**Activity**
Reproduce the data that follows character for character, but omit its pictures.

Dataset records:
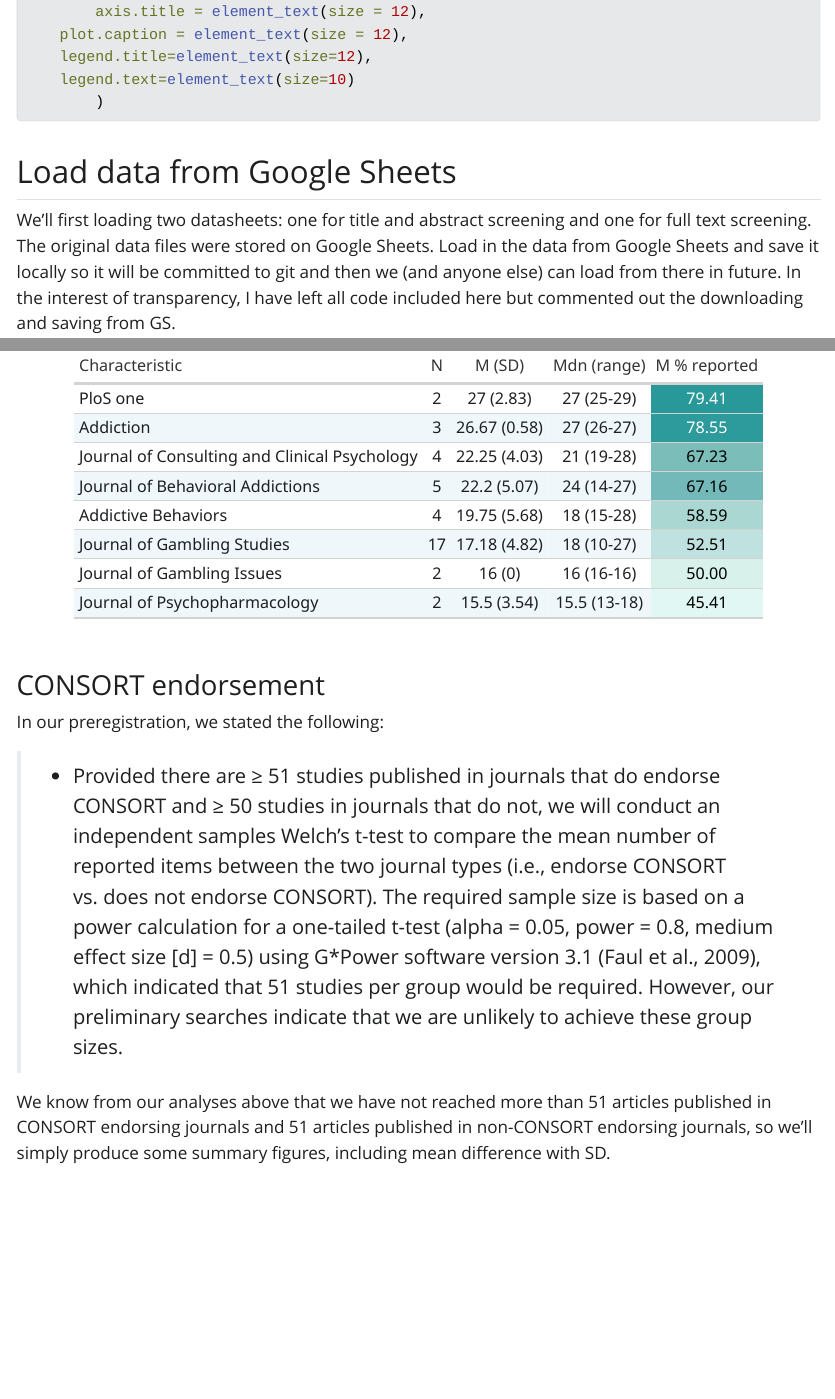
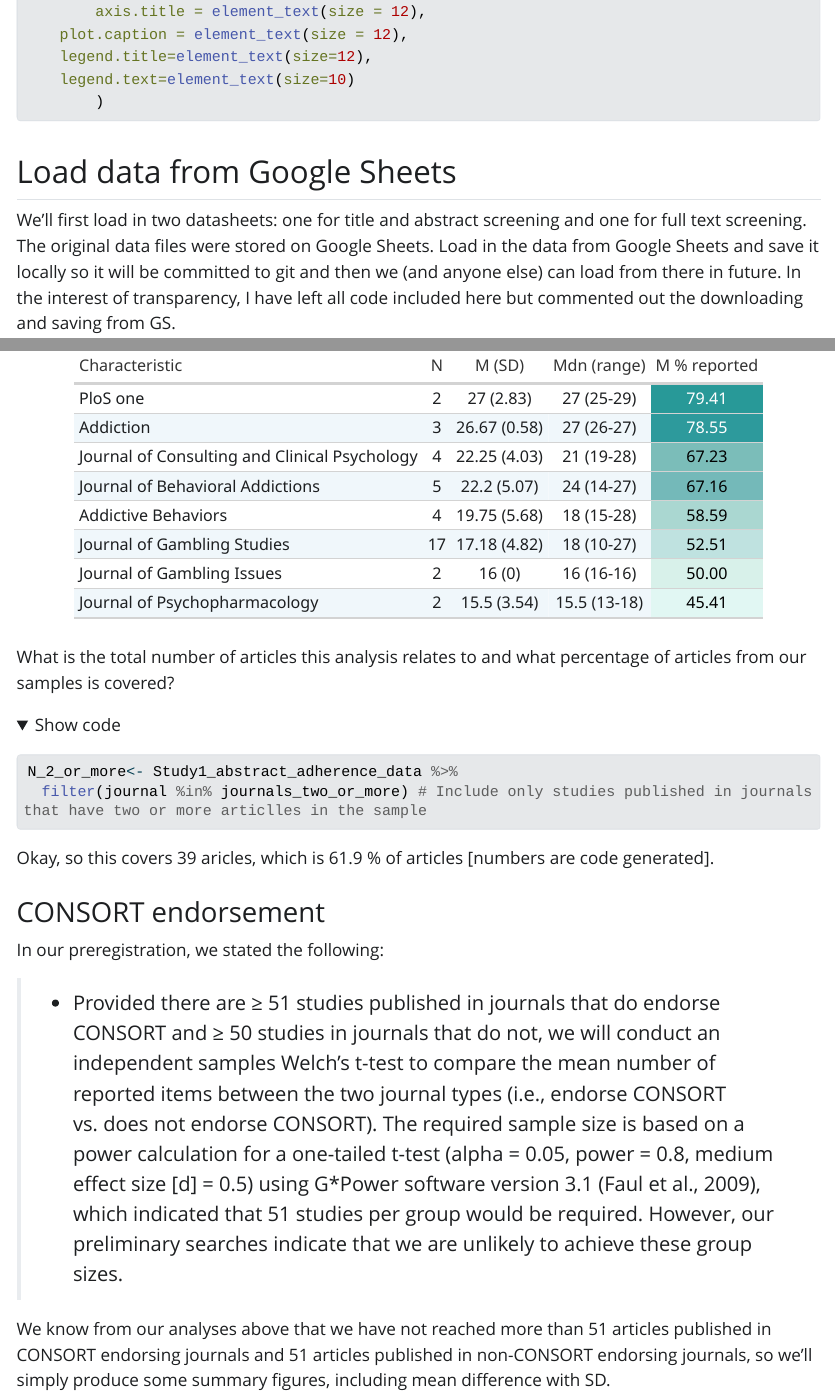
Before and after one commit to rheirene/behav_addic_consort_adherence_outcome_switch, a Quarto document (Data_analysis_RCT_CONSORT_Study.qmd): the page in a window 1100 px wide, from 1930 px down, and a second part further down, joined at a grey line. The pictures show the output file Data_analysis_RCT_CONSORT_Study.html that the author committed with the source, opened offline; folded parts are opened; Quarto's library style sheets are replaced by a plain one without menus; long lines of code are wrapped.

Commit message:
add n for journals publishing 2 or more; hopeful last commit pre first submission

````diff
--- a/Data_analysis_RCT_CONSORT_Study.qmd
+++ b/Data_analysis_RCT_CONSORT_Study.qmd
@@ -92,7 +92,7 @@ plot_theme<- theme_classic() +
 
 ## Load data from Google Sheets
 
-We'll first loading two datasheets: one for title and abstract screening and one for full text screening. The original data files were stored on Google Sheets. Load in the data from Google Sheets and save it locally so it will be committed to git and then we (and anyone else) can load from there in future. In the interest of transparency, I have left all code included here but commented out the downloading and saving from GS.
+We'll first load in two datasheets: one for title and abstract screening and one for full text screening. The original data files were stored on Google Sheets. Load in the data from Google Sheets and save it locally so it will be committed to git and then we (and anyone else) can load from there in future. In the interest of transparency, I have left all code included here but commented out the downloading and saving from GS.
 
 ```{r message = FALSE, warning = FALSE, results=FALSE}
 # Title and abstract screening data:
@@ -957,6 +957,15 @@ tbL_summary_journal  <-  Study1_abstract_adherence_data %>%
     columns = vars(2:5))
 
 ```
+
+What is the total number of articles this analysis relates to and what percentage of articles from our samples is covered?
+
+```{r}
+N_2_or_more<- Study1_abstract_adherence_data %>%
+  filter(journal %in% journals_two_or_more) # Include only studies published in journals that have two or more articlles in the sample
+```
+
+Okay, so this covers `r nrow(N_2_or_more)` aricles, which is `r round(nrow(N_2_or_more)/nrow(Study1_abstract_adherence_data)*100,1)` % of articles \[numbers are code generated\].
 
 ### CONSORT endorsement
 
````
Also changed, not shown: Data_analysis_RCT_CONSORT_Study.html, Data_analysis_RCT_CONSORT_Study_files/figure-html/unnamed-chunk-31-1.png, Data_analysis_RCT_CONSORT_Study_files/figure-html/unnamed-chunk-32-1.png (added), Data_analysis_RCT_CONSORT_Study_files/figure-html/unnamed-chunk-32-2.png (added), Data_analysis_RCT_CONSORT_Study_files/figure-html/unnamed-chunk-42-1.png (added), Figures/CONSORT_adherence_by_year.pdf, Data_analysis_RCT_CONSORT_Study.qmd (4 more changed lines).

**Response box**
Before and after one commit to rheirene/behav_addic_consort_adherence_outcome_switch, a Quarto document (Data_analysis_RCT_CONSORT_Study.qmd): the page in a window 1100 px wide, from 1930 px down, and a second part further down, joined at a grey line. The pictures show the output file Data_analysis_RCT_CONSORT_Study.html that the author committed with the source, opened offline; folded parts are opened; Quarto's library style sheets are replaced by a plain one without menus; long lines of code are wrapped.

Commit message:
add n for journals publishing 2 or more; hopeful last commit pre first submission

````diff
--- a/Data_analysis_RCT_CONSORT_Study.qmd
+++ b/Data_analysis_RCT_CONSORT_Study.qmd
@@ -92,7 +92,7 @@ plot_theme<- theme_classic() +
 
 ## Load data from Google Sheets
 
-We'll first loading two datasheets: one for title and abstract screening and one for full text screening. The original data files were stored on Google Sheets. Load in the data from Google Sheets and save it locally so it will be committed to git and then we (and anyone else) can load from there in future. In the interest of transparency, I have left all code included here but commented out the downloading and saving from GS.
+We'll first load in two datasheets: one for title and abstract screening and one for full text screening. The original data files were stored on Google Sheets. Load in the data from Google Sheets and save it locally so it will be committed to git and then we (and anyone else) can load from there in future. In the interest of transparency, I have left all code included here but commented out the downloading and saving from GS.
 
 ```{r message = FALSE, warning = FALSE, results=FALSE}
 # Title and abstract screening data:
@@ -957,6 +957,15 @@ tbL_summary_journal  <-  Study1_abstract_adherence_data %>%
     columns = vars(2:5))
 
 ```
+
+What is the total number of articles this analysis relates to and what percentage of articles from our samples is covered?
+
+```{r}
+N_2_or_more<- Study1_abstract_adherence_data %>%
+  filter(journal %in% journals_two_or_more) # Include only studies published in journals that have two or more articlles in the sample
+```
+
+Okay, so this covers `r nrow(N_2_or_more)` aricles, which is `r round(nrow(N_2_or_more)/nrow(Study1_abstract_adherence_data)*100,1)` % of articles \[numbers are code generated\].
 
 ### CONSORT endorsement
 
````
Also changed, not shown: Data_analysis_RCT_CONSORT_Study.html, Data_analysis_RCT_CONSORT_Study_files/figure-html/unnamed-chunk-31-1.png, Data_analysis_RCT_CONSORT_Study_files/figure-html/unnamed-chunk-32-1.png (added), Data_analysis_RCT_CONSORT_Study_files/figure-html/unnamed-chunk-32-2.png (added), Data_analysis_RCT_CONSORT_Study_files/figure-html/unnamed-chunk-42-1.png (added), Figures/CONSORT_adherence_by_year.pdf, Data_analysis_RCT_CONSORT_Study.qmd (4 more changed lines).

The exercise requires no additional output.